After visiting Jerry Johnson Hot Springs, we spent 3 days traveling across Idaho on beautiful Route 12.
The road follows the river all downhill, from Lolo Pass (elevation 5233') to Lewiston (elevation 738'). There are many pulloffs where you can spend the night right by the river. This gal was right across the river from our parking spot.
At another pulloff, I saw some downed trees with some very interesting roots. You are supposed to be able to see stumps from the 1910 fire here, but I doubt these are that old.
The Lochsa Historical Ranger Station was built in the 1920s and furnished with items from that period.
Including the predecessor to Smokey Bear - Uncle Sam did some multi-tasking as a forest ranger in those days.
They even had an antique solar panel!
Nearby was an obscure trail to Snowshoe Falls.
Further down the hill is the cute little town of Kamiah, where many buildings were decorated with murals.
Near Orofino is the Dworshak Dam. At 717' high, it's the tallest of its kind in the Western Hemisphere.
It's a straight-axis, concrete-gravity dam, meaning that it crosses the canyon in a straight line and uses a huge mass of concrete, as opposed to its geometric shape, to hold back the water's force.

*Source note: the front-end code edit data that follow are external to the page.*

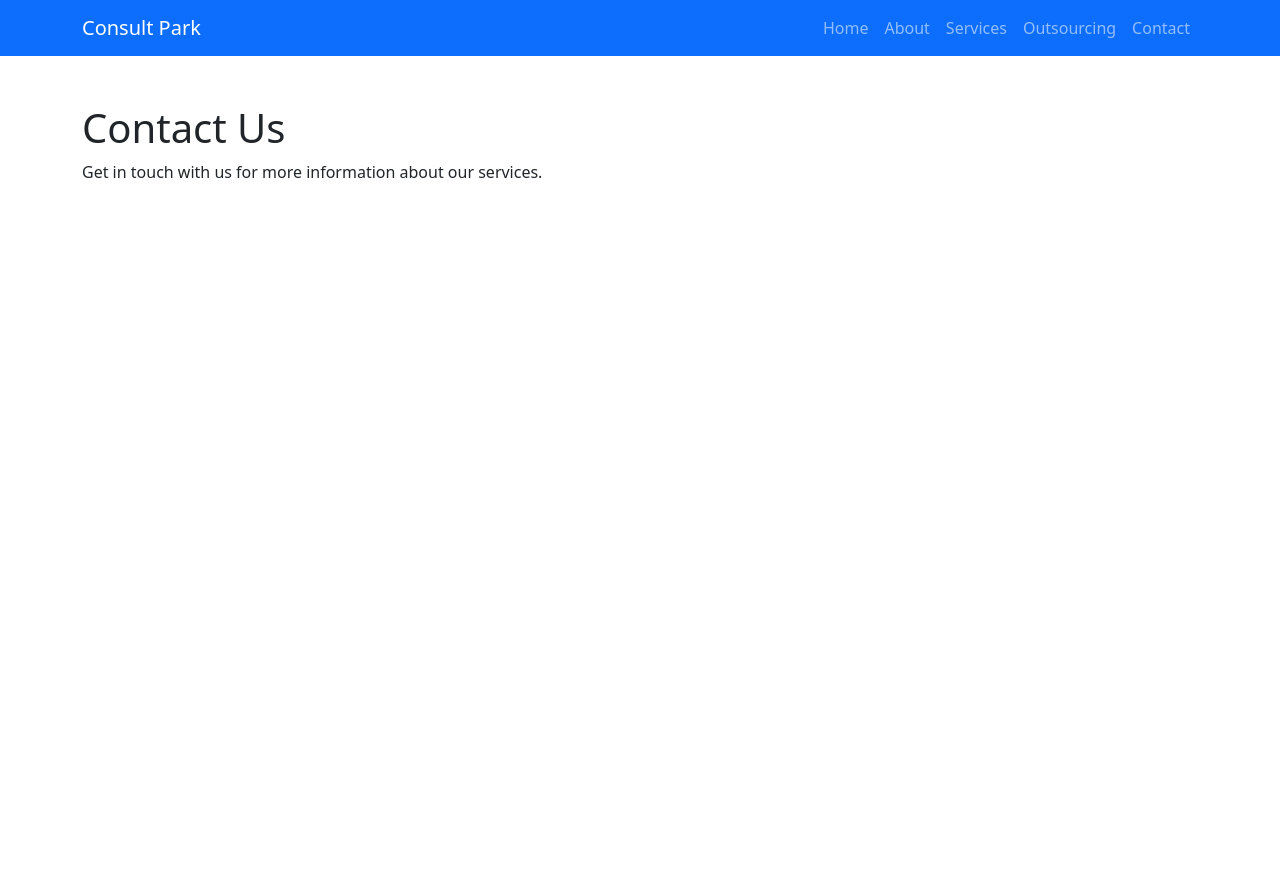
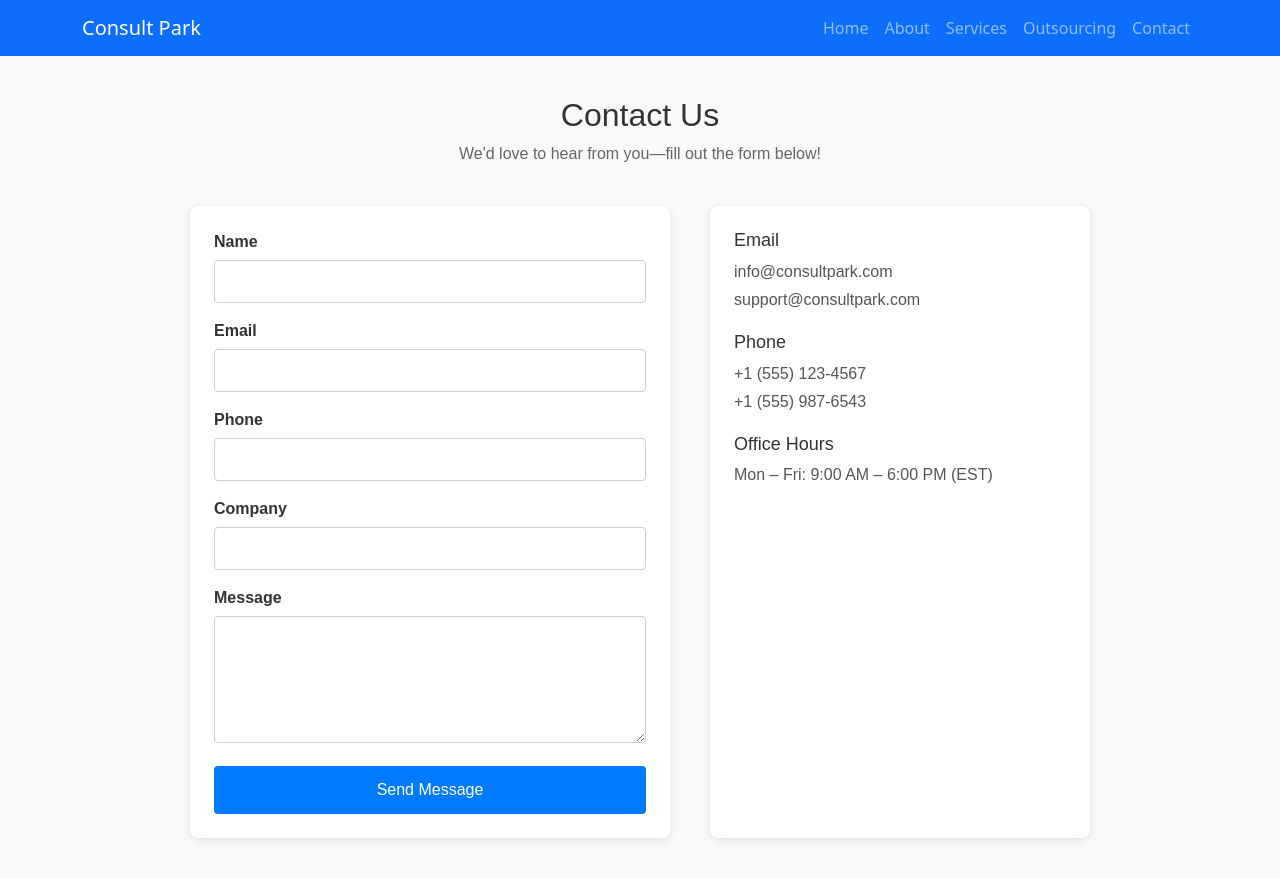
Before and after one commit to wrapperik/react-recap-code-blooded, a React (Create React App) app: page /contact in a window 1280 px wide. Before the commit the page ends 800 px from the top, so only its background shows below. Built offline with nearby package versions, Linux system fonts and the light colour scheme.

Commit message:
Contact page

```diff
--- a/src/components/Contact.js
+++ b/src/components/Contact.js
@@ -1,12 +1,211 @@
-import React from 'react';
+import React, { useState } from "react";
 
-function Contact() {
+const styles = {
+  page: {
+    backgroundColor: '#f9f9f9',
+    minHeight: '100vh',
+    padding: '40px 20px',
+    fontFamily: 'Arial, sans-serif'
+  },
+  header: {
+    textAlign: 'center',
+    marginBottom: '40px'
+  },
+  title: {
+    fontSize: '32px',
+    color: '#333',
+    margin: 0
+  },
+  subtitle: {
+    fontSize: '16px',
+    color: '#666',
+    marginTop: '8px'
+  },
+  content: {
+    display: 'flex',
+    flexDirection: 'column',
+    maxWidth: '900px',
+    margin: '0 auto'
+  },
+  columns: {
+    display: 'flex',
+    flexWrap: 'wrap',
+    gap: '40px'
+  },
+  formContainer: {
+    flex: '1 1 400px',
+    backgroundColor: '#fff',
+    padding: '24px',
+    borderRadius: '8px',
+    boxShadow: '0 2px 8px rgba(0,0,0,0.1)'
+  },
+  infoContainer: {
+    flex: '1 1 300px',
+    backgroundColor: '#fff',
+    padding: '24px',
+    borderRadius: '8px',
+    boxShadow: '0 2px 8px rgba(0,0,0,0.1)'
+  },
+  field: {
+    marginBottom: '16px'
+  },
+  label: {
+    display: 'block',
+    marginBottom: '6px',
+    fontWeight: 'bold',
+    color: '#333'
+  },
+  input: {
+    width: '100%',
+    padding: '10px',
+    border: '1px solid #ccc',
+    borderRadius: '4px',
+    fontSize: '14px'
+  },
+  textarea: {
+    width: '100%',
+    padding: '10px',
+    border: '1px solid #ccc',
+    borderRadius: '4px',
+    fontSize: '14px',
+    resize: 'vertical'
+  },
+  button: {
+    width: '100%',
+    padding: '12px',
+    backgroundColor: '#007bff',
+    color: '#fff',
+    border: 'none',
+    borderRadius: '4px',
+    fontSize: '16px',
+    cursor: 'pointer'
+  },
+  alert: {
+    marginBottom: '16px',
+    padding: '12px',
+    backgroundColor: '#d4edda',
+    color: '#155724',
+    borderRadius: '4px'
+  },
+  infoBlock: {
+    marginBottom: '20px'
+  },
+  infoHeading: {
+    fontSize: '18px',
+    marginBottom: '8px',
+    color: '#333'
+  },
+  infoText: {
+    margin: '4px 0',
+    color: '#555'
+  }
+};
+
+const Contact = () => {
+  const [formState, setFormState] = useState({
+    name: '',
+    email: '',
+    phone: '',
+    company: '',
+    message: ''
+  });
+  const [isSubmitting, setIsSubmitting] = useState(false);
+  const [submitStatus, setSubmitStatus] = useState({ success: false, message: '' });
+
+  const handleChange = e => {
+    const { name, value } = e.target;
+    setFormState(prev => ({ ...prev, [name]: value }));
+  };
+
+  const handleSubmit = e => {
+    e.preventDefault();
+    setIsSubmitting(true);
+
+    setTimeout(() => {
+      setSubmitStatus({
+        success: true,
+        message: "Thank you for contacting us. We'll get back to you shortly."
+      });
+      setFormState({ name: '', email: '', phone: '', company: '', message: '' });
+      setIsSubmitting(false);
+    }, 1500);
+  };
+
   return (
-    <div className="container mt-5">
-      <h1>Contact Us</h1>
-      <p>Get in touch with us for more information about our services.</p>
+    <div style={styles.page}>
+      <header style={styles.header}>
+        <h1 style={styles.title}>Contact Us</h1>
+        <p style={styles.subtitle}>We'd love to hear from you—fill out the form below!</p>
+      </header>
+
+      <div style={styles.content}>
+        {submitStatus.success && (
+          <div style={styles.alert}>{submitStatus.message}</div>
+        )}
+
+        <div style={styles.columns}>
+          {/* Form */}
+          <div style={styles.formContainer}>
+            <form onSubmit={handleSubmit}>
+              {['name', 'email', 'phone', 'company'].map(field => (
+                <div key={field} style={styles.field}>
+                  <label style={styles.label} htmlFor={field}>
+                    {field.charAt(0).toUpperCase() + field.slice(1)}
+                  </label>
+                  <input
+                    id={field}
+                    name={field}
+                    type={field === 'email' ? 'email' : 'text'}
+                    value={formState[field]}
+                    onChange={handleChange}
+                    required={['name', 'email'].includes(field)}
+                    style={styles.input}
+                  />
+                </div>
+              ))}
+
+              <div style={styles.field}>
+                <label style={styles.label} htmlFor="message">
+                  Message
+                </label>
+                <textarea
+                  id="message"
+                  name="message"
+                  rows={5}
+                  value={formState.message}
+                  onChange={handleChange}
+                  required
+                  style={styles.textarea}
+                />
+              </div>
+
+              <button type="submit" disabled={isSubmitting} style={styles.button}>
+                {isSubmitting ? 'Sending…' : 'Send Message'}
+              </button>
+            </form>
+          </div>
+
+          {/* Contact Info */}
+          <div style={styles.infoContainer}>
+            <div style={styles.infoBlock}>
+              <h2 style={styles.infoHeading}>Email</h2>
+              <p style={styles.infoText}>info@consultpark.com</p>
+              <p style={styles.infoText}>support@consultpark.com</p>
+            </div>
+            <div style={styles.infoBlock}>
+              <h2 style={styles.infoHeading}>Phone</h2>
+              <p style={styles.infoText}>+1 (555) 123-4567</p>
+              <p style={styles.infoText}>+1 (555) 987-6543</p>
+            </div>
+            <div style={styles.infoBlock}>
+              <h2 style={styles.infoHeading}>Office Hours</h2>
+              <p style={styles.infoText}>Mon – Fri: 9:00 AM – 6:00 PM (EST)</p>
+            </div>
+          </div>
+        </div>
+      </div>
     </div>
   );
-}
+};
 
 export default Contact;
```
Also changed, not shown: 1 other file (tests, documents, lock files or other folders).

Right where I took the picture of the dam were my first ripe blackberries of the summer. Yummy!
I also found another interesting bug.

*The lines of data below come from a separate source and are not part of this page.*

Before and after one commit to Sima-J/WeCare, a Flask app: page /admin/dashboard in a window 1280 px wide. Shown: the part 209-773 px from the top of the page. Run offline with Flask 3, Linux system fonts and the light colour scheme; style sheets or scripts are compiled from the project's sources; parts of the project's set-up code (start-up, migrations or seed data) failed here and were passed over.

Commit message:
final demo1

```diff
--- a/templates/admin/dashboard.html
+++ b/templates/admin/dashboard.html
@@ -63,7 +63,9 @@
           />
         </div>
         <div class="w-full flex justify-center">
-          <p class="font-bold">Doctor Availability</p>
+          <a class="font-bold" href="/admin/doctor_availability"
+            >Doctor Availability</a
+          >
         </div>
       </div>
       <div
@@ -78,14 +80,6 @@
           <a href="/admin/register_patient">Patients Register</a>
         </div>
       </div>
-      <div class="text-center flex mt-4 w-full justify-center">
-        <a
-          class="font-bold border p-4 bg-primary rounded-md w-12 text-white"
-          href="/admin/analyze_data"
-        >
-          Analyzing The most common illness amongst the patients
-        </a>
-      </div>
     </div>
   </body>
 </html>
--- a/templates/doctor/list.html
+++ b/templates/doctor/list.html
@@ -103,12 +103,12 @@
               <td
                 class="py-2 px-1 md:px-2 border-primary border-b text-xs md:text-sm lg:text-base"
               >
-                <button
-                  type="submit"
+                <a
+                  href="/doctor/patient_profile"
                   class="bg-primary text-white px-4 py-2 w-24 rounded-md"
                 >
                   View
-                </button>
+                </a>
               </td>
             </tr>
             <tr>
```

Just downstream from the dam is the Dworshak Fish Hatchery. These spring chinook salmon were raised at the hatchery and released 2 1/2 to 3 years ago. They lived most of their lives in the ocean and have returned 500 miles to complete their life cycle. They have had to negotiate fish ladders to get around the 8 dams on the Snake and Columbia Rivers.

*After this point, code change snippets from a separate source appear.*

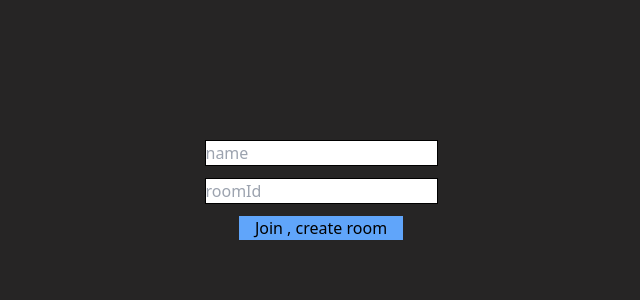
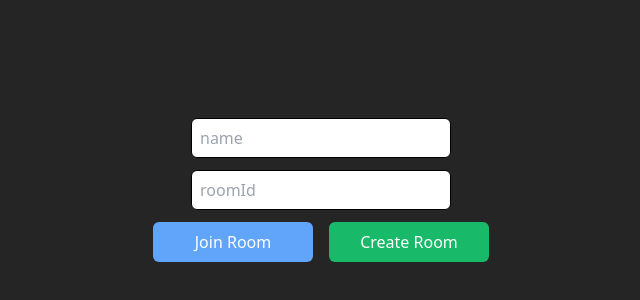
Before and after one commit to David-Rai/webRTC, a React (Vite) app in the folder client/: page / in a window 1280 px wide. Shown: the part 210-510 px from the top of the page, without its empty margins (319-959 px from the left). Built offline with nearby package versions, Linux system fonts and the light colour scheme; no server answers.

Commit message:
Styling done

```diff
--- a/client/src/Home.jsx
+++ b/client/src/Home.jsx
@@ -26,6 +26,10 @@ function App() {
       navigate(`/room/${roomId}`)
     })
 
+    //if Room is full
+    socket.on("full",message=>{
+      alert(message)
+    })
   }, [socket])
 
   //Handling the room join
@@ -47,9 +51,12 @@ function App() {
 
   return (
     <main className='h-screen w-full flex items-center justify-center gap-3 flex-col bg-primary_bg'>
-      <input type="text" placeholder='name' className='border-[1px] border-black' ref={nameRef} />
-      <input type="text" placeholder='roomId' className='border-[1px] border-black' ref={roomRef} />
-      <button className='bg-blue-400 px-4' onClick={handleJoin}>Join , create room</button>
+      <input type="text" placeholder='name' className='input' ref={nameRef} />
+      <input type="text" placeholder='roomId' className='input' ref={roomRef} />
+<div className='flex gap-4'>
+<button className='bg-blue-400 btn' onClick={handleJoin}>Join Room</button>
+<button className='bg-[#18BA69] btn ' onClick={handleJoin}>Create Room</button>
+</div>
     </main>
   )
 }
--- a/client/src/index.css
+++ b/client/src/index.css
@@ -1,3 +1,12 @@
 @tailwind base;
 @tailwind components;
+@layer components{
+    .input{
+        @apply border-[1px] border-black pl-2 rounded-md h-[40px] w-[260px];
+    }
+    .btn{
+        @apply px-4 h-[40px] w-[160px] rounded-md text-white;
+    }
+}
+
 @tailwind utilities;
```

In late August, the eggs and sperm will be collected and the fertilized eggs will be incubated in these trays for several weeks, then transferred to nursery tanks to begin feeding. They will be raised for up to 18 months before being released.
Just past Orofino, where the river finally calms down, is where Lewis and Clark built canoes to take them on the final leg of their Westward journey.